• **Problem to work on**:
Determine how many lines of the data include the word "порту", and write only that number.

• **Extracted entries**:
════════════════════

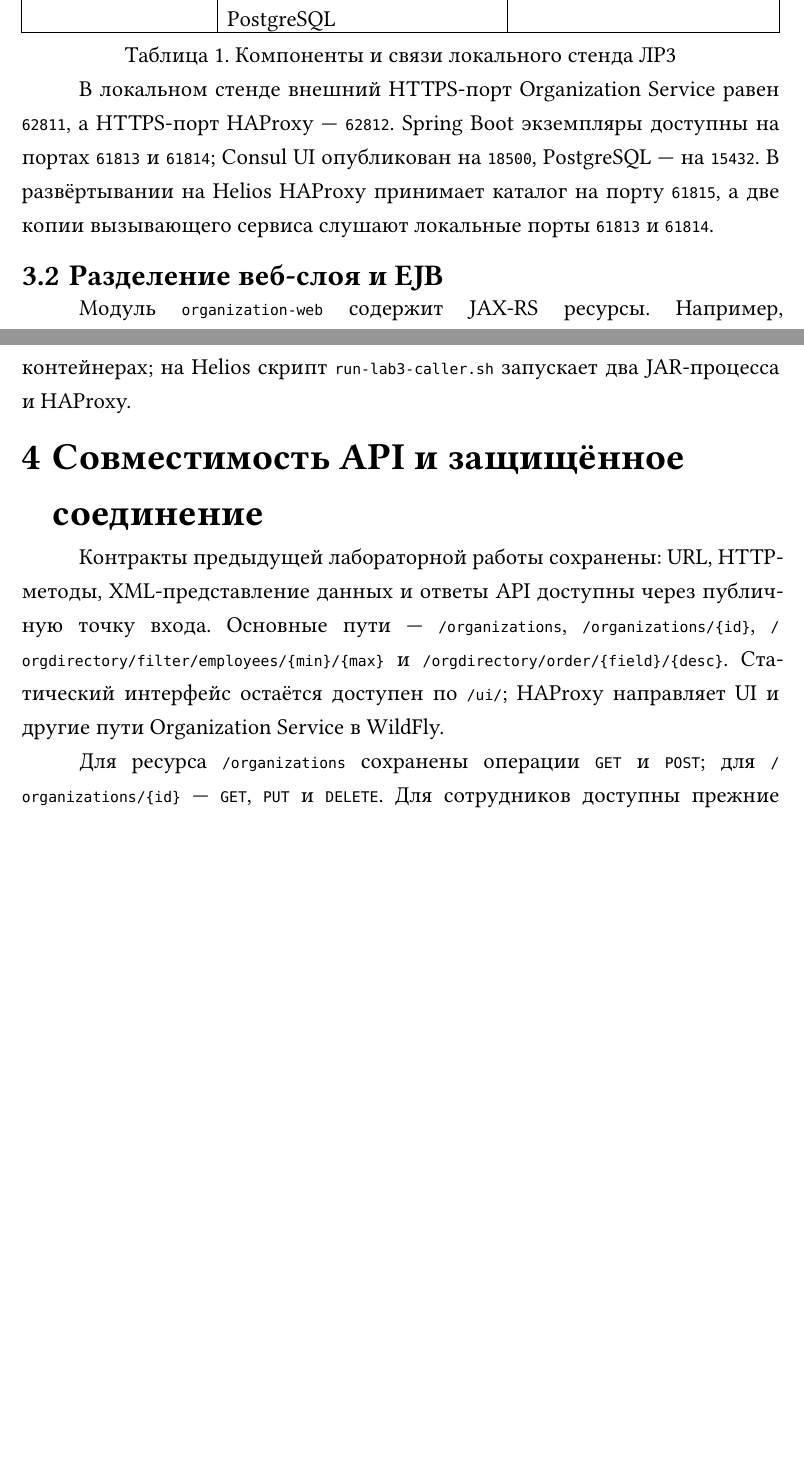
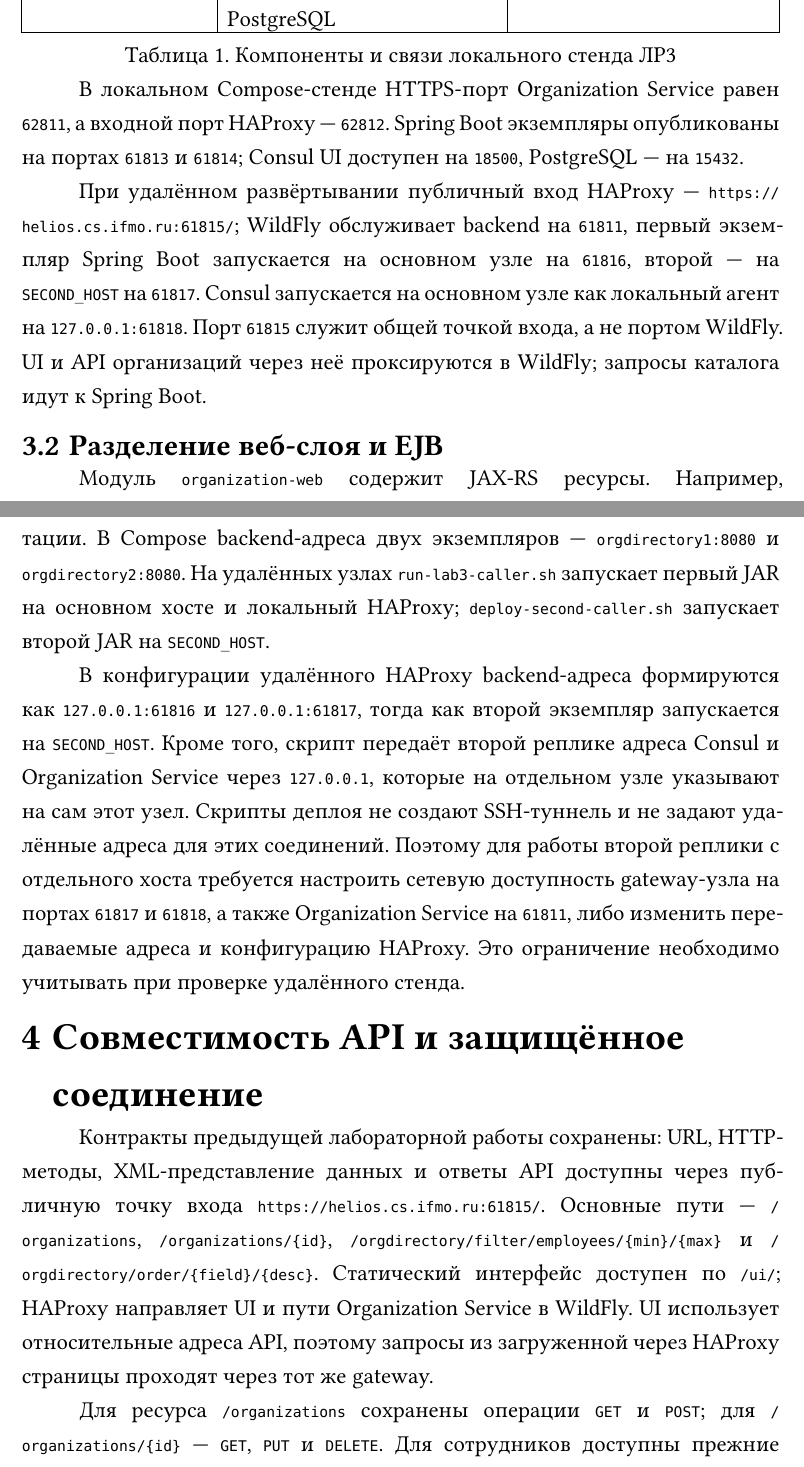
Before and after one commit to paryashie-yasheri/soa, a Typst document (lab3.typ): two parts of pages 4 and 7 of 8 before the commit and two parts of pages 4 and 7 of 9 after it, joined at a grey line, cut so that both start at the same text, the shorter picture padded with empty space. The pictures show the PDF file output/pdf/lab3.pdf that the author committed with the source.

Commit message:
fix report

```diff
--- a/lab3.typ
+++ b/lab3.typ
@@ -53,7 +53,9 @@
   caption: [Компоненты и связи локального стенда ЛР3],
 )
 
-В локальном стенде внешний HTTPS-порт Organization Service равен `62811`, а HTTPS-порт HAProxy — `62812`. Spring Boot экземпляры доступны на портах `61813` и `61814`; Consul UI опубликован на `18500`, PostgreSQL — на `15432`. В развёртывании на Helios HAProxy принимает каталог на порту `61815`, а две копии вызывающего сервиса слушают локальные порты `61813` и `61814`.
+В локальном Compose-стенде HTTPS-порт Organization Service равен `62811`, а входной порт HAProxy — `62812`. Spring Boot экземпляры опубликованы на портах `61813` и `61814`; Consul UI доступен на `18500`, PostgreSQL — на `15432`.
+
+При удалённом развёртывании публичный вход HAProxy — `https://helios.cs.ifmo.ru:61815/`; WildFly обслуживает backend на `61811`, первый экземпляр Spring Boot запускается на основном узле на `61816`, второй — на `SECOND_HOST` на `61817`. Consul запускается на основном узле как локальный агент на `127.0.0.1:61818`. Порт `61815` служит общей точкой входа, а не портом WildFly. UI и API организаций через неё проксируются в WildFly; запросы каталога идут к Spring Boot.
 
 == Разделение веб-слоя и EJB
 
@@ -101 +103,4 @@ HAProxy принимает HTTPS-запросы на входном порту.
 
+Запросы к остальным путям HAProxy передаёт в WildFly: так сохраняется единая точка входа для Organization Service, UI и документации. В Compose backend-адреса двух экземпляров — `orgdirectory1:8080` и `orgdirectory2:8080`. На удалённых узлах `run-lab3-caller.sh` запускает первый JAR на основном хосте и локальный HAProxy; `deploy-second-caller.sh` запускает второй JAR на `SECOND_HOST`.
+
+В конфигурации удалённого HAProxy backend-адреса формируются как `127.0.0.1:61816` и `127.0.0.1:61817`, тогда как второй экземпляр запускается на `SECOND_HOST`. Кроме того, скрипт передаёт второй реплике адреса Consul и Organization Service через `127.0.0.1`, которые на отдельном узле указывают на сам этот узел. Скрипты деплоя не создают SSH-туннель и не задают удалённые адреса для этих соединений. Поэтому для работы второй реплики с отдельного хоста требуется настроить сетевую доступность gateway-узла на портах `61817` и `61818`, а также Organization Service на `61811`, либо изменить передаваемые адреса и конфигурацию HAProxy. Это ограничение необходимо учитывать при проверке удалённого стенда.
@@ -103,7 +107,7 @@ HAProxy принимает HTTPS-запросы на входном порту.
 
 = Совместимость API и защищённое соединение
 
-Контракты предыдущей лабораторной работы сохранены: URL, HTTP-методы, XML-представление данных и ответы API доступны через публичную точку входа. Основные пути — `/organizations`, `/organizations/{id}`, `/orgdirectory/filter/employees/{min}/{max}` и `/orgdirectory/order/{field}/{desc}`. Статический интерфейс остаётся доступен по `/ui/`; HAProxy направляет UI и другие пути Organization Service в WildFly.
+Контракты предыдущей лабораторной работы сохранены: URL, HTTP-методы, XML-представление данных и ответы API доступны через публичную точку входа `https://helios.cs.ifmo.ru:61815/`. Основные пути — `/organizations`, `/organizations/{id}`, `/orgdirectory/filter/employees/{min}/{max}` и `/orgdirectory/order/{field}/{desc}`. Статический интерфейс доступен по `/ui/`; HAProxy направляет UI и пути Organization Service в WildFly. UI использует относительные адреса API, поэтому запросы из загруженной через HAProxy страницы проходят через тот же gateway.
 
 Для ресурса `/organizations` сохранены операции `GET` и `POST`; для `/organizations/{id}` — `GET`, `PUT` и `DELETE`. Для сотрудников доступны прежние `GET`/`POST` на `/organizations/{id}/employees` и `DELETE` на `/organizations/{id}/employees/{employeeId}`. Каталог сохраняет обе операции `GET`, а статистические ресурсы продолжают отвечать в XML.
 
@@ -121,4 +125,3 @@ HAProxy принимает HTTPS-запросы на входном порту.
 
 `lab3Bundle` собирает EAR вызываемого сервиса, совместимый WAR, Spring Boot JAR и UI WAR. `lab3StackUp` генерирует локальные TLS-файлы, подготавливает JDBC-драйвер и запускает Compose-стенд с WildFly, Consul, PostgreSQL, двумя Spring Boot экземплярами и HAProxy. `lab3StackDown` останавливает стенд и удаляет локальный том PostgreSQL.
 
-В локальном стенде Organization Service доступен напрямую по `https://localhost:62811/organizations`, а клиентский вход HAProxy — по `https://localhost:62812/`. Каталог вызывается по адресу `https://localhost:62812/orgdirectory/order/name/false`. Документация Swagger UI доступна через `/ui/docs/`.
```
Also changed, not shown: output/pdf/lab3.pdf, lab3.typ (12 more changed lines).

════════════════════

• **Problem solution**:
4